▶ EXERCISE:
What is needed here is every line of the records that includes "toys".

▶ INFORMATION SUPPLIED:
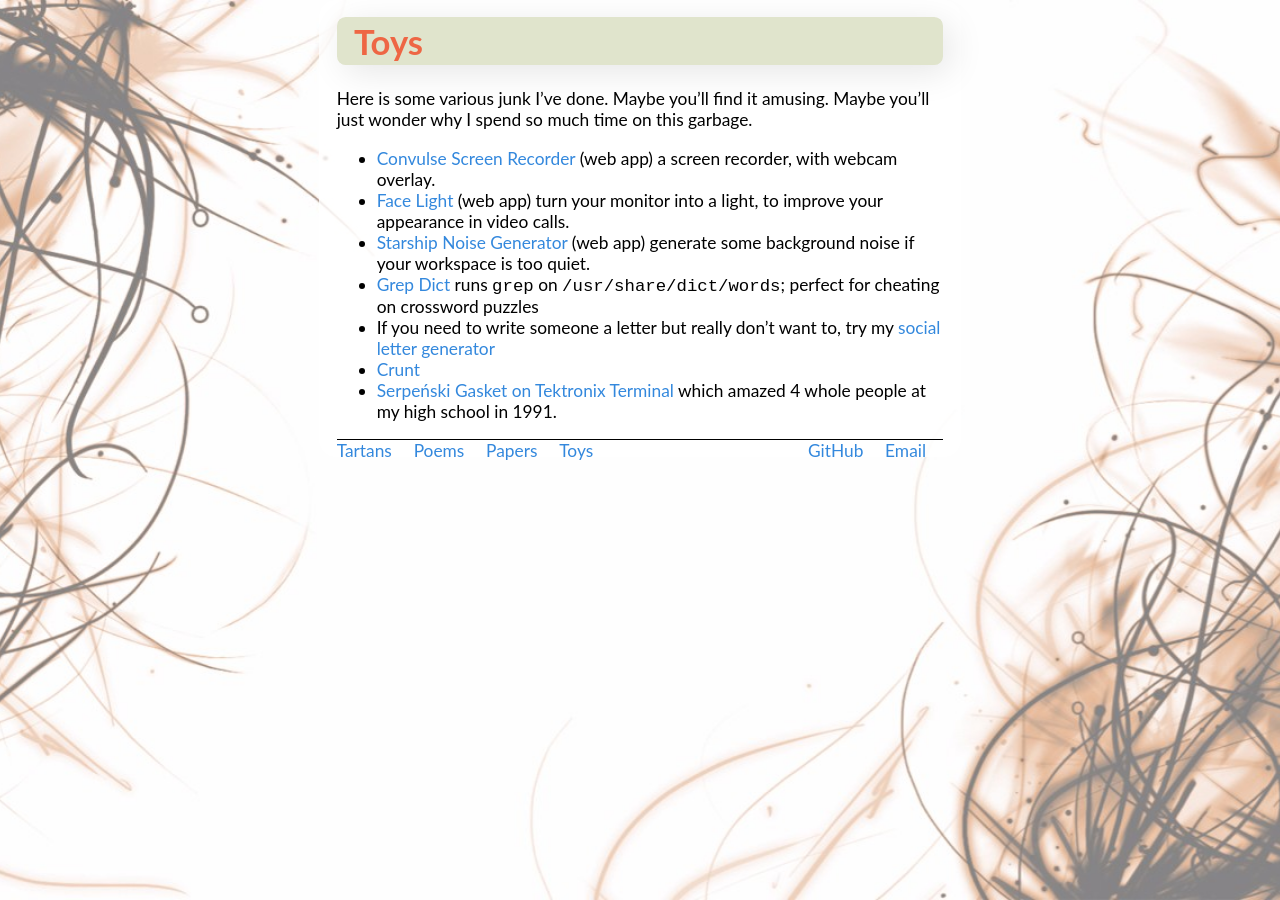
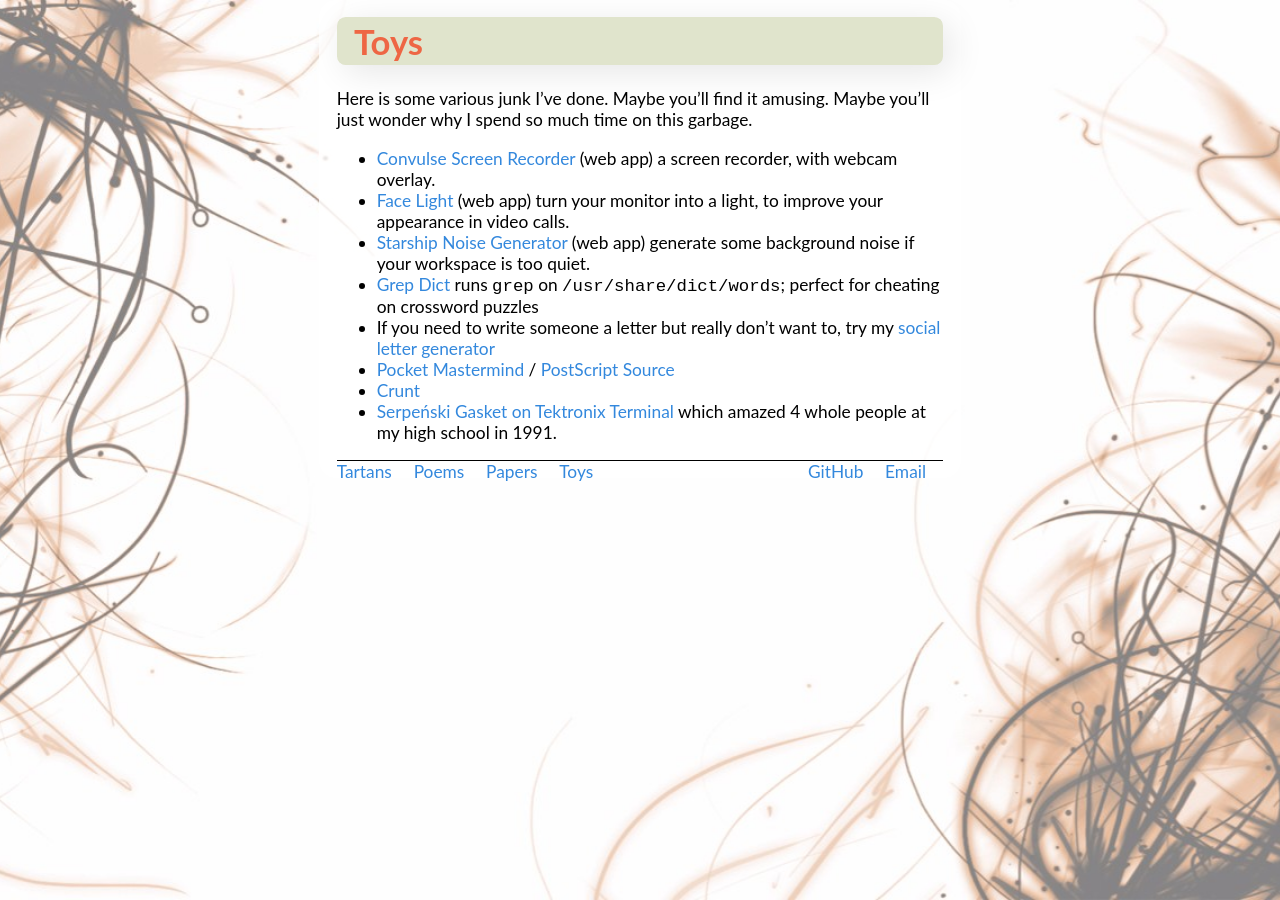
Before and after one commit to nealey/homepage, a Jekyll site: the page built from toys/index.md, in a window 1280 px wide. Built offline with Jekyll 4.4.1, drawn with Linux system fonts in a browser that asks for light colours.

Commit message:
Add Pocket Mastermind Game

```diff
--- a/toys/index.md
+++ b/toys/index.md
@@ -14,5 +14,6 @@
 * [Grep Dict](grepdict/) runs `grep` on `/usr/share/dict/words`; perfect for cheating on crossword puzzles
 * If you need to write someone a letter but really don't want to, try my
   [social letter generator](letter.html)
+* [Pocket Mastermind](mastermind.pdf) / [PostScript Source](mastermind.ps)
 * [Crunt](crunt.html)
 * [Serpeński Gasket on Tektronix Terminal](serpenski.html) which amazed 4 whole people at my high school in 1991.
```
Also changed, not shown: 2 other files.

▶ TASK RESULT:
Before and after one commit to nealey/homepage, a Jekyll site: the page built from toys/index.md, in a window 1280 px wide. Built offline with Jekyll 4.4.1, drawn with Linux system fonts in a browser that asks for light colours.
--- a/toys/index.md
+++ b/toys/index.md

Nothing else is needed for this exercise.